-------- Supplied records
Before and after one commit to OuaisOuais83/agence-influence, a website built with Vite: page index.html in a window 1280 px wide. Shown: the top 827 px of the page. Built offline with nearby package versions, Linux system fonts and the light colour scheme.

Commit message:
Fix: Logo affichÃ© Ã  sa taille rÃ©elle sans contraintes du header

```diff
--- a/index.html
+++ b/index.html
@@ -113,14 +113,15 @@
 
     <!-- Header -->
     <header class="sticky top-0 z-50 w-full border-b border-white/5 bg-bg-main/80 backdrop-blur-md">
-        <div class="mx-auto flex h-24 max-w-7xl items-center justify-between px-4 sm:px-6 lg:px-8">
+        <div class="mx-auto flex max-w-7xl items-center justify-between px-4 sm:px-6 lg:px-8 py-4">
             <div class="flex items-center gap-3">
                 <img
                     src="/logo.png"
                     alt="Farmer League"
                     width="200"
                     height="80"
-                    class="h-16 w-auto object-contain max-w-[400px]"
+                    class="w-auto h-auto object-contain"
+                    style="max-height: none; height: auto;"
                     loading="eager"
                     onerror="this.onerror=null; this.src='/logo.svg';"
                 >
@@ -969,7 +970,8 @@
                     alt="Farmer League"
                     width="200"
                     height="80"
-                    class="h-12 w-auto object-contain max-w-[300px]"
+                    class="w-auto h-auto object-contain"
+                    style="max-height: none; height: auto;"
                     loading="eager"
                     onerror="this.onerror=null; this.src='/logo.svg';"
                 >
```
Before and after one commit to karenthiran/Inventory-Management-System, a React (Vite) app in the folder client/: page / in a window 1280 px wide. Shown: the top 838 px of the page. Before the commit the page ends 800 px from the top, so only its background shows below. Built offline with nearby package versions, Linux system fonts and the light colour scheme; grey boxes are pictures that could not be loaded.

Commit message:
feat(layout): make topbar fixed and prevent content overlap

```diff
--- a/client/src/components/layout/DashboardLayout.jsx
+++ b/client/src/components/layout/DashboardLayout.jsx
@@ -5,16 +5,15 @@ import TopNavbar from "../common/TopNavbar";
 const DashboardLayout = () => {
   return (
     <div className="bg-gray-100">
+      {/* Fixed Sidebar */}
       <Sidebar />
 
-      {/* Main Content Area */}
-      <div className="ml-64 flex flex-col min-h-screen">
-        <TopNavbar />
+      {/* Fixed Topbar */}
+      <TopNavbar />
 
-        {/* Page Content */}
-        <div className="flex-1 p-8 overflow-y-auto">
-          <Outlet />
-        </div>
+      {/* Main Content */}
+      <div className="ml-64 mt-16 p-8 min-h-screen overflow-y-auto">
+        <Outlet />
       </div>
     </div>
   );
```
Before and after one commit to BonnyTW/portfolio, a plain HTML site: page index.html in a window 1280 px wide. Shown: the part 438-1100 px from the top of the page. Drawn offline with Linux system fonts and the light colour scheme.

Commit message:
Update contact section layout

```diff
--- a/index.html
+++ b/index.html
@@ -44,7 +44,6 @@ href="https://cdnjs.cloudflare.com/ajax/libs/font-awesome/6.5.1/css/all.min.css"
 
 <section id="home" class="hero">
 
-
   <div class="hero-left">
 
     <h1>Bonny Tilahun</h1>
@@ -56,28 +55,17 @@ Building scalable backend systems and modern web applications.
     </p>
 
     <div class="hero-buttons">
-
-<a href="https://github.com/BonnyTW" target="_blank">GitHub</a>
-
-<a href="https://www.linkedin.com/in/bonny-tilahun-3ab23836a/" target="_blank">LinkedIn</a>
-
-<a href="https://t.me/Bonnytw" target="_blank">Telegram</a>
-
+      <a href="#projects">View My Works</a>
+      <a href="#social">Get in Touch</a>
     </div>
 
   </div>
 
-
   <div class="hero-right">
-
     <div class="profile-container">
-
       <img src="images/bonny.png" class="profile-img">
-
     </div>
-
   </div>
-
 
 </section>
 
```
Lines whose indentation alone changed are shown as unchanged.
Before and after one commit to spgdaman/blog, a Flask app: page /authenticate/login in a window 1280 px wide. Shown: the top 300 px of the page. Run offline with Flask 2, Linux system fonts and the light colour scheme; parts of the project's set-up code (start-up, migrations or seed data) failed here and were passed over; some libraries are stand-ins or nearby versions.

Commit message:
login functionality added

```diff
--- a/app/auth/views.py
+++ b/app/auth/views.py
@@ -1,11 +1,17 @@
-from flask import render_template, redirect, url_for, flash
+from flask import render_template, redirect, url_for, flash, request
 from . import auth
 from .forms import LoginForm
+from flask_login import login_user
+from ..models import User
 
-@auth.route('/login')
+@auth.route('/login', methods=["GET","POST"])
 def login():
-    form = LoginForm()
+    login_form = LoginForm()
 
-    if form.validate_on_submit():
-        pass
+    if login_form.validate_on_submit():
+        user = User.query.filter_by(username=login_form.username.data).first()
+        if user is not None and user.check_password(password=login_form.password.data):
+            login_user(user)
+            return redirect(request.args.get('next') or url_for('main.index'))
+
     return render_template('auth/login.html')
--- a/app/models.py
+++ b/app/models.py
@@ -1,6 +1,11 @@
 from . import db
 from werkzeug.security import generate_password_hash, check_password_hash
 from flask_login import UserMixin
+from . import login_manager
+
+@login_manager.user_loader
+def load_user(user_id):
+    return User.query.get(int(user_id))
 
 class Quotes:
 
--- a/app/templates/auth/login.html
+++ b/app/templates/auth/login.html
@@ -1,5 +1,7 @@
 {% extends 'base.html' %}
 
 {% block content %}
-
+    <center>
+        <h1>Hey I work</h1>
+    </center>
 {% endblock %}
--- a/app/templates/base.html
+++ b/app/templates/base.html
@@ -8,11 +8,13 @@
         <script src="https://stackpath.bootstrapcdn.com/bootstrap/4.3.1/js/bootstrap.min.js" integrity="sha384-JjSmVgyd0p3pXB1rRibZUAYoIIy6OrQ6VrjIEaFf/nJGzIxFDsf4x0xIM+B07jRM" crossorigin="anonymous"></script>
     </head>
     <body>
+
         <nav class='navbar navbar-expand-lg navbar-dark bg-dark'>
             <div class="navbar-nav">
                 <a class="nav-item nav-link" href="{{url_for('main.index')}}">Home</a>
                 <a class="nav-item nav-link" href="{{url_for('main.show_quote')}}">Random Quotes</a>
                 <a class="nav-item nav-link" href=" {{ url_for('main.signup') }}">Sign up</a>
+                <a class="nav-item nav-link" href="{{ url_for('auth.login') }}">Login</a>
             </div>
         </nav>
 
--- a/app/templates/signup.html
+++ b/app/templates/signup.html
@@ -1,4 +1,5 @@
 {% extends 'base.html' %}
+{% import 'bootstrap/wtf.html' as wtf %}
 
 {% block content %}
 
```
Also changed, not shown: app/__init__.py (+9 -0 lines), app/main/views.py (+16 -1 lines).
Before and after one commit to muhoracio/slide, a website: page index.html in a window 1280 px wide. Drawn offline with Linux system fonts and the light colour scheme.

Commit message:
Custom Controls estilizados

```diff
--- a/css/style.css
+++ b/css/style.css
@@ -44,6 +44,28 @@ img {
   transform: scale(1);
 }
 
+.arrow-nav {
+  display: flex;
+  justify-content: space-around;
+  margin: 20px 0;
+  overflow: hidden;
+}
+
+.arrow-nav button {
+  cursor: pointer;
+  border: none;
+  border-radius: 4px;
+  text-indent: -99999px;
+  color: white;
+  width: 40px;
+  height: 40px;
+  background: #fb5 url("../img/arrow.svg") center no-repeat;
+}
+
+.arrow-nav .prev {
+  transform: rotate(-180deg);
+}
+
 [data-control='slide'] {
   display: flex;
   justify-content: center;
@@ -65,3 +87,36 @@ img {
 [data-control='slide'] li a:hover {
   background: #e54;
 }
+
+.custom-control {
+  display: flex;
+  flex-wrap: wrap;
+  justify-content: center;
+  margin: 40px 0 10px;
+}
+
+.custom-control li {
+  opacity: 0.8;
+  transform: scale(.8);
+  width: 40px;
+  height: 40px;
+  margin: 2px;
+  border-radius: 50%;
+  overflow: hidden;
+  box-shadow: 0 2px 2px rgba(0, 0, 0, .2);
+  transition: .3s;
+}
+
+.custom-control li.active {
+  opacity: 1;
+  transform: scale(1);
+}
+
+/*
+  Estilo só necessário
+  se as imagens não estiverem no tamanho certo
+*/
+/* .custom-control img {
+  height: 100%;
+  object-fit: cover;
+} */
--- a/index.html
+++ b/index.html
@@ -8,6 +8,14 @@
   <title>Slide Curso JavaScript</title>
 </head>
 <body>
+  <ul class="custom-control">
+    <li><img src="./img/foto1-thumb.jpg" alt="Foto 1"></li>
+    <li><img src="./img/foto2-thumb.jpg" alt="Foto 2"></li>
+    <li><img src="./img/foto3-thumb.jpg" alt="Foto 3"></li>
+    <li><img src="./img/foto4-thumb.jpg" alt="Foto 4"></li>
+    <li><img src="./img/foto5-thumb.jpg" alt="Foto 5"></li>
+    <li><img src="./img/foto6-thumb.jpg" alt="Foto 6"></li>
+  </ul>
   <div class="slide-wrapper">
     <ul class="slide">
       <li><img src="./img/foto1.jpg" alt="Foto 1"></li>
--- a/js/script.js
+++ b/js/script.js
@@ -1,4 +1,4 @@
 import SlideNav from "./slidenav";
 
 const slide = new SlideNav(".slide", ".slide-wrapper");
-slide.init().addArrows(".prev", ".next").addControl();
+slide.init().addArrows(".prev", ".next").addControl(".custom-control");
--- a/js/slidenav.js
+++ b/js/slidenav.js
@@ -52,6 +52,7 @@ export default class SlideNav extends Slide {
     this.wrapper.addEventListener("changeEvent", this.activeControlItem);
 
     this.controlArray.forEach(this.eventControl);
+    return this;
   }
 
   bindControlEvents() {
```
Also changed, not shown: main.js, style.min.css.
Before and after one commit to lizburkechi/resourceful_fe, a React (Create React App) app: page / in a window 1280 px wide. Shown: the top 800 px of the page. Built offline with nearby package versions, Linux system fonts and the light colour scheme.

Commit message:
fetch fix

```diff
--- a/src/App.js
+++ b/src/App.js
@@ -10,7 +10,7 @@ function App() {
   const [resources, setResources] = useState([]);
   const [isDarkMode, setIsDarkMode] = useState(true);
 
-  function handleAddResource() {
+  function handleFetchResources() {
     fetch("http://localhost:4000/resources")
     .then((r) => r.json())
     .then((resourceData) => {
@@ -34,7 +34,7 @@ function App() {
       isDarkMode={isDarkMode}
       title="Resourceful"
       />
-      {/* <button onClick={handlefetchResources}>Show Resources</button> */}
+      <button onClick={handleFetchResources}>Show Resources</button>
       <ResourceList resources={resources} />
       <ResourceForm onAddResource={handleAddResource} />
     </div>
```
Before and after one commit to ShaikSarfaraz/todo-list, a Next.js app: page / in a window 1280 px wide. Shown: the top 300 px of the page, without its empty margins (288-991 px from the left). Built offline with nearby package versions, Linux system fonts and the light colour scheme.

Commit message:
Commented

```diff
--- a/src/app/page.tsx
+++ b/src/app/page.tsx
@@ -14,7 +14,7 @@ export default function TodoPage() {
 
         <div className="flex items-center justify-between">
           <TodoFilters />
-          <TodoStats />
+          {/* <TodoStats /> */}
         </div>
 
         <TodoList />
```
----------------
After going through the entries, say how many lines contain the string "between". Nothing else belongs in the reply.

Task response:
3